TASK DESCRIPTION: Filter the data for "educationTitle" and copy matching lines.

RECORDS SHOWN:
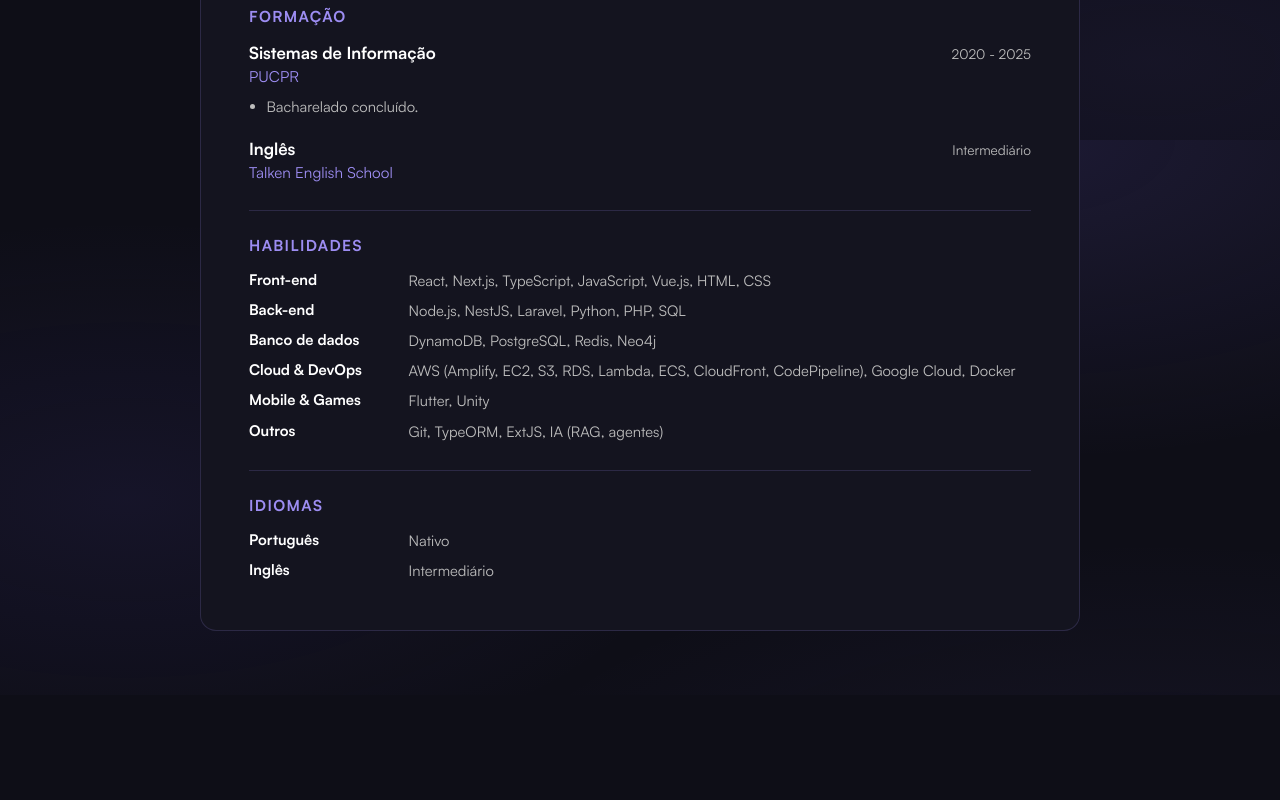
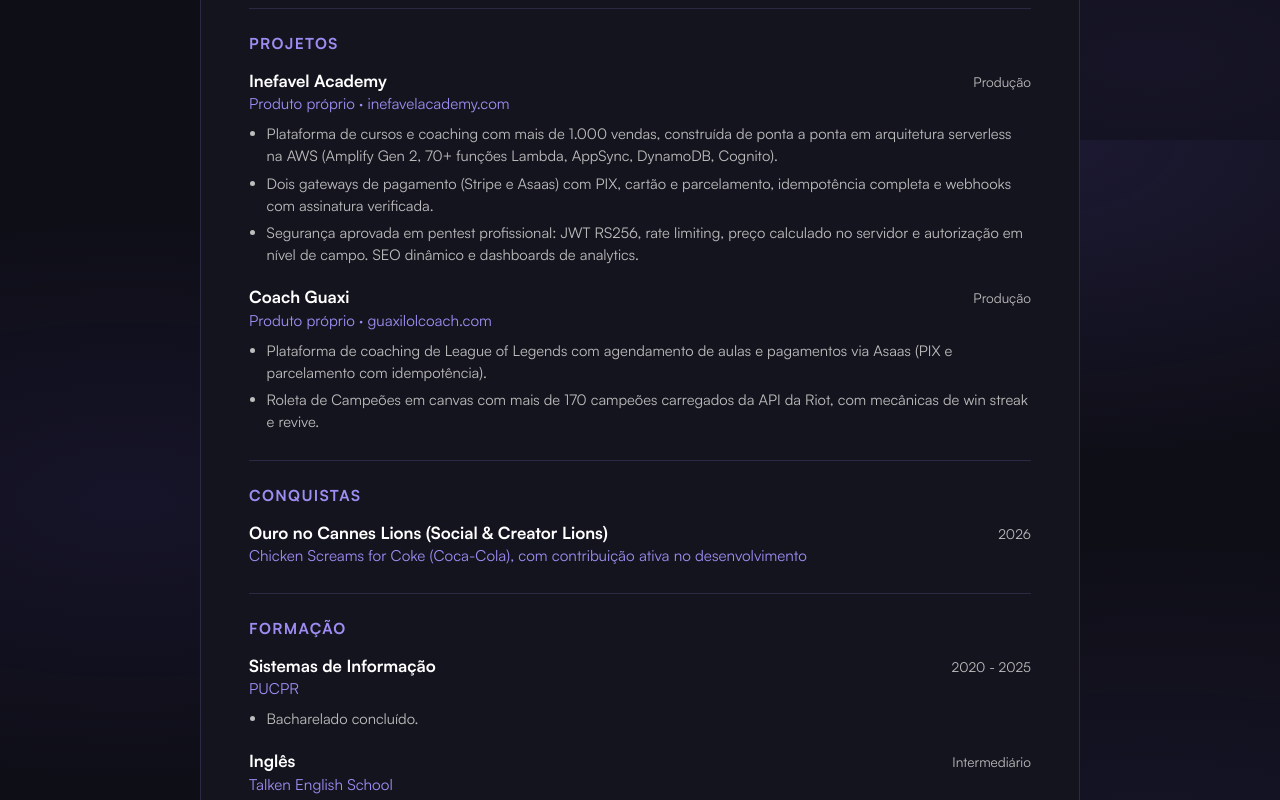
Before and after one commit to GabrielGevert/portfolio, a Next.js app: page /portfolio/cv in a window 1280 px wide. Shown: the part 1460-2260 px from the top of the page. Before the commit the page ends 2155 px from the top, so only its background shows below. Built offline with nearby package versions, Linux system fonts and the light colour scheme.

Commit message:
feat(cv): add databases, projects and achievements sections, clickable project links and standalone location in header

```diff
--- a/src/app/cv/CvPdf.tsx
+++ b/src/app/cv/CvPdf.tsx
@@ -193,6 +193,7 @@ interface CvItem {
   company: string;
   period: string;
   bullets: string[];
+  link?: string;
 }
 
 interface CvData {
@@ -203,6 +204,10 @@ interface CvData {
   summary: string;
   experienceTitle: string;
   experience: CvItem[];
+  projectsTitle: string;
+  projects: CvItem[];
+  achievementsTitle: string;
+  achievements: CvItem[];
   educationTitle: string;
   education: CvItem[];
   skillsTitle: string;
@@ -225,7 +230,13 @@ export const CvDocument = ({
   const renderItem = (item: CvItem) => (
     <View style={styles.item} wrap={false} key={`${item.company}-${item.period}`}>
       <View style={styles.itemHead}>
-        <Text style={styles.itemRole}>{item.role}</Text>
+        {item.link ? (
+          <Link style={styles.itemRole} src={item.link}>
+            {item.role}
+          </Link>
+        ) : (
+          <Text style={styles.itemRole}>{item.role}</Text>
+        )}
         <Text style={styles.itemPeriod}>{item.period}</Text>
       </View>
       <Text style={styles.itemCompany}>{item.company}</Text>
@@ -300,6 +311,16 @@ export const CvDocument = ({
         </View>
 
         <View style={styles.section}>
+          <Text style={styles.sectionTitle}>{data.projectsTitle}</Text>
+          {data.projects.map(renderItem)}
+        </View>
+
+        <View style={styles.section}>
+          <Text style={styles.sectionTitle}>{data.achievementsTitle}</Text>
+          {data.achievements.map(renderItem)}
+        </View>
+
+        <View style={styles.section}>
           <Text style={styles.sectionTitle}>{data.educationTitle}</Text>
           {data.education.map(renderItem)}
         </View>
--- a/src/app/cv/page.tsx
+++ b/src/app/cv/page.tsx
@@ -26,16 +26,19 @@ import {
   CvContact,
   CvContacts,
   CvHead,
+  CvLocation,
   CvName,
   CvRole,
   CvScreen,
   ExpBullet,
   ExpBullets,
   ExpCompany,
+  ExpCompanyLink,
   ExpHead,
   ExpItem,
   ExpPeriod,
   ExpRole,
+  ExpRoleLink,
   Paper,
   Section,
   SectionTitle,
@@ -58,8 +61,10 @@ const content = {
     pageLabel: "Currículo",
     summaryTitle: "Resumo",
     summary:
-      "Desenvolvedor Full Stack atuando com desenvolvimento de software desde 2020, construindo aplicações de ponta a ponta, do front-end ao back-end. Experiência sólida com React, Next.js, Node.js, TypeScript e todo o ecossistema AWS, além de IA, mobile (Flutter) e games (Unity). Foco em qualidade, boas práticas e colaboração próxima com o time.",
+      "Desenvolvedor Full Stack atuando com desenvolvimento de software desde 2020, construindo aplicações de ponta a ponta, do front-end ao back-end. Mantenho produtos próprios em produção, como o Inefavel Academy (1.000+ vendas), e já contribuí em projetos para marcas globais como Coca-Cola. Experiência sólida com React, Next.js, Node.js, TypeScript e todo o ecossistema AWS, além de IA, mobile (Flutter) e games (Unity). Foco em qualidade, boas práticas e colaboração próxima com o time.",
     experienceTitle: "Experiência profissional",
+    projectsTitle: "Projetos",
+    achievementsTitle: "Conquistas",
     educationTitle: "Formação",
     skillsTitle: "Habilidades",
     languagesTitle: "Idiomas",
@@ -117,6 +122,37 @@ const content = {
         ],
       },
     ],
+    projects: [
+      {
+        role: "Inefavel Academy",
+        company: "Produto próprio · inefavelacademy.com",
+        link: "https://www.inefavelacademy.com",
+        period: "Produção",
+        bullets: [
+          "Plataforma de cursos e coaching com mais de 1.000 vendas, construída de ponta a ponta em arquitetura serverless na AWS (Amplify Gen 2, 70+ funções Lambda, AppSync, DynamoDB, Cognito).",
+          "Dois gateways de pagamento (Stripe e Asaas) com PIX, cartão e parcelamento, idempotência completa e webhooks com assinatura verificada.",
+          "Segurança aprovada em pentest profissional: JWT RS256, rate limiting, preço calculado no servidor e autorização em nível de campo. SEO dinâmico e dashboards de analytics.",
+        ],
+      },
+      {
+        role: "Coach Guaxi",
+        company: "Produto próprio · guaxilolcoach.com",
+        link: "https://www.guaxilolcoach.com",
+        period: "Produção",
+        bullets: [
+          "Plataforma de coaching de League of Legends com agendamento de aulas e pagamentos via Asaas (PIX e parcelamento com idempotência).",
+          "Roleta de Campeões em canvas com mais de 170 campeões carregados da API da Riot, com mecânicas de win streak e revive.",
+        ],
+      },
+    ],
+    achievements: [
+      {
+        role: "Ouro no Cannes Lions (Social & Creator Lions)",
+        company: "Chicken Screams for Coke (Coca-Cola), com contribuição ativa no desenvolvimento",
+        period: "2026",
+        bullets: [],
+      },
+    ],
     education: [
       {
         role: "Sistemas de Informação",
@@ -165,8 +201,10 @@ const content = {
     pageLabel: "CV",
     summaryTitle: "Summary",
     summary:
-      "Full Stack Developer working with software development since 2020, building applications end to end, from front-end to back-end. Solid experience with React, Next.js, Node.js, TypeScript and the full AWS ecosystem, plus AI, mobile (Flutter) and games (Unity). Focused on quality, best practices and close collaboration with the team.",
+      "Full Stack Developer working with software development since 2020, building applications end to end, from front-end to back-end. I run my own products in production, like Inefavel Academy (1,000+ sales), and I've contributed to projects for global brands like Coca-Cola. Solid experience with React, Next.js, Node.js, TypeScript and the full AWS ecosystem, plus AI, mobile (Flutter) and games (Unity). Focused on quality, best practices and close collaboration with the team.",
     experienceTitle: "Professional experience",
+    projectsTitle: "Projects",
+    achievementsTitle: "Achievements",
     educationTitle: "Education",
     skillsTitle: "Skills",
     languagesTitle: "Languages",
@@ -222,6 +260,37 @@ const content = {
           "Bug fixing and implementation of new features in modular CRM systems.",
           "Worked with ExtJS, Python and SQL.",
         ],
+      },
+    ],
+    projects: [
+      {
+        role: "Inefavel Academy",
+        company: "Own product · inefavelacademy.com",
+        link: "https://www.inefavelacademy.com",
+        period: "Production",
+        bullets: [
+          "Courses and coaching platform with 1,000+ sales, built end to end on a serverless AWS architecture (Amplify Gen 2, 70+ Lambda functions, AppSync, DynamoDB, Cognito).",
+          "Two payment gateways (Stripe and Asaas) with PIX, card and installments, full idempotency and signature-verified webhooks.",
+          "Security approved in a professional pentest: RS256 JWT, rate limiting, server-side pricing and field-level authorization. Dynamic SEO and analytics dashboards.",
+        ],
+      },
+      {
+        role: "Coach Guaxi",
+        company: "Own product · guaxilolcoach.com",
+        link: "https://www.guaxilolcoach.com",
+        period: "Production",
+        bullets: [
+          "League of Legends coaching platform with class scheduling and Asaas payments (PIX and installments with idempotency).",
+          "Champions Roulette built on canvas, loading 170+ champions from Riot's API, with win streak and revive mechanics.",
+        ],
+      },
+    ],
+    achievements: [
+      {
+        role: "Gold at Cannes Lions (Social & Creator Lions)",
+        company: "Chicken Screams for Coke (Coca-Cola), with active contribution to development",
+        period: "2026",
+        bullets: [],
       },
     ],
     education: [
@@ -343,11 +412,11 @@ export default function CvPage() {
         <CvHead>
           <CvName>Gabriel Gevert</CvName>
           <CvRole>{data.role}</CvRole>
+          <CvLocation>
+            <MapPin />
+            {data.location}
+          </CvLocation>
           <CvContacts>
-            <CvContact as="span">
-              <MapPin />
-              {data.location}
-            </CvContact>
             <CvContact href="mailto:gevertlolz@gmail.com">
               <Mail />
               gevertlolz@gmail.com
@@ -407,6 +476,56 @@ export default function CvPage() {
         </Section>
 
         <Section>
+          <SectionTitle>{data.projectsTitle}</SectionTitle>
+          {data.projects.map((item) => (
+            <ExpItem key={`${item.company}-${item.role}`}>
+              <ExpHead>
+                <ExpRoleLink
+                  href={item.link}
+                  target="_blank"
+                  rel="noopener noreferrer"
+                >
+                  {item.role}
+                </ExpRoleLink>
+                {item.period && <ExpPeriod>{item.period}</ExpPeriod>}
+              </ExpHead>
+              <ExpCompanyLink
+                href={item.link}
+                target="_blank"
+                rel="noopener noreferrer"
+              >
+                {item.company}
+              </ExpCompanyLink>
+              <ExpBullets>
+                {item.bullets.map((bullet, index) => (
+                  <ExpBullet key={index}>{bullet}</ExpBullet>
+                ))}
+              </ExpBullets>
+            </ExpItem>
+          ))}
+        </Section>
+
+        <Section>
+          <SectionTitle>{data.achievementsTitle}</SectionTitle>
+          {data.achievements.map((item) => (
+            <ExpItem key={`${item.role}`}>
+              <ExpHead>
+                <ExpRole>{item.role}</ExpRole>
+                {item.period && <ExpPeriod>{item.period}</ExpPeriod>}
+              </ExpHead>
+              <ExpCompany>{item.company}</ExpCompany>
+              {item.bullets.length > 0 && (
+                <ExpBullets>
+                  {item.bullets.map((bullet, index) => (
+                    <ExpBullet key={index}>{bullet}</ExpBullet>
+                  ))}
+                </ExpBullets>
+              )}
+            </ExpItem>
+          ))}
+        </Section>
+
+        <Section>
           <SectionTitle>{data.educationTitle}</SectionTitle>
           {data.education.map((item) => (
             <ExpItem key={`${item.company}-${item.period}`}>
--- a/src/app/cv/styles.ts
+++ b/src/app/cv/styles.ts
@@ -199,6 +199,21 @@ export const CvRole = styled.p`
   font-family: var(--fonts_primary_bold);
 `;
 
+export const CvLocation = styled.span`
+  display: inline-flex;
+  align-items: center;
+  gap: 0.4rem;
+  font-size: 0.9rem;
+  color: var(--neutrals_gray);
+  margin-bottom: 0.6rem;
+
+  > svg {
+    width: 15px;
+    height: 15px;
+    color: var(--tints_primary_light);
+  }
+`;
+
 export const CvContacts = styled.div`
   display: flex;
   flex-wrap: wrap;
@@ -280,6 +295,19 @@ export const ExpRole = styled.h3`
   font-family: var(--fonts_primary_bold);
 `;
 
+export const ExpRoleLink = styled.a`
+  font-size: 1.05rem;
+  margin: 0;
+  color: var(--neutrals_light);
+  font-family: var(--fonts_primary_bold);
+  text-decoration: none;
+
+  &:hover {
+    color: var(--tints_primary_light);
+    text-decoration: underline;
+  }
+`;
+
 export const ExpPeriod = styled.span`
   font-size: 0.85rem;
   color: var(--neutrals_gray);
@@ -290,6 +318,18 @@ export const ExpCompany = styled.p`
   font-size: 0.95rem;
   color: var(--tints_primary_light);
   margin: 0.1rem 0 0.55rem;
+`;
+
+export const ExpCompanyLink = styled.a`
+  display: inline-block;
+  font-size: 0.95rem;
+  color: var(--tints_primary_light);
+  margin: 0.1rem 0 0.55rem;
+  text-decoration: none;
+
+  &:hover {
+    text-decoration: underline;
+  }
 `;
 
 export const ExpBullets = styled.ul`
```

EXERCISE ANSWER:
   educationTitle: string;
           <Text style={styles.sectionTitle}>{data.educationTitle}</Text>
     educationTitle: "Formação",
     educationTitle: "Education",
           <SectionTitle>{data.educationTitle}</SectionTitle>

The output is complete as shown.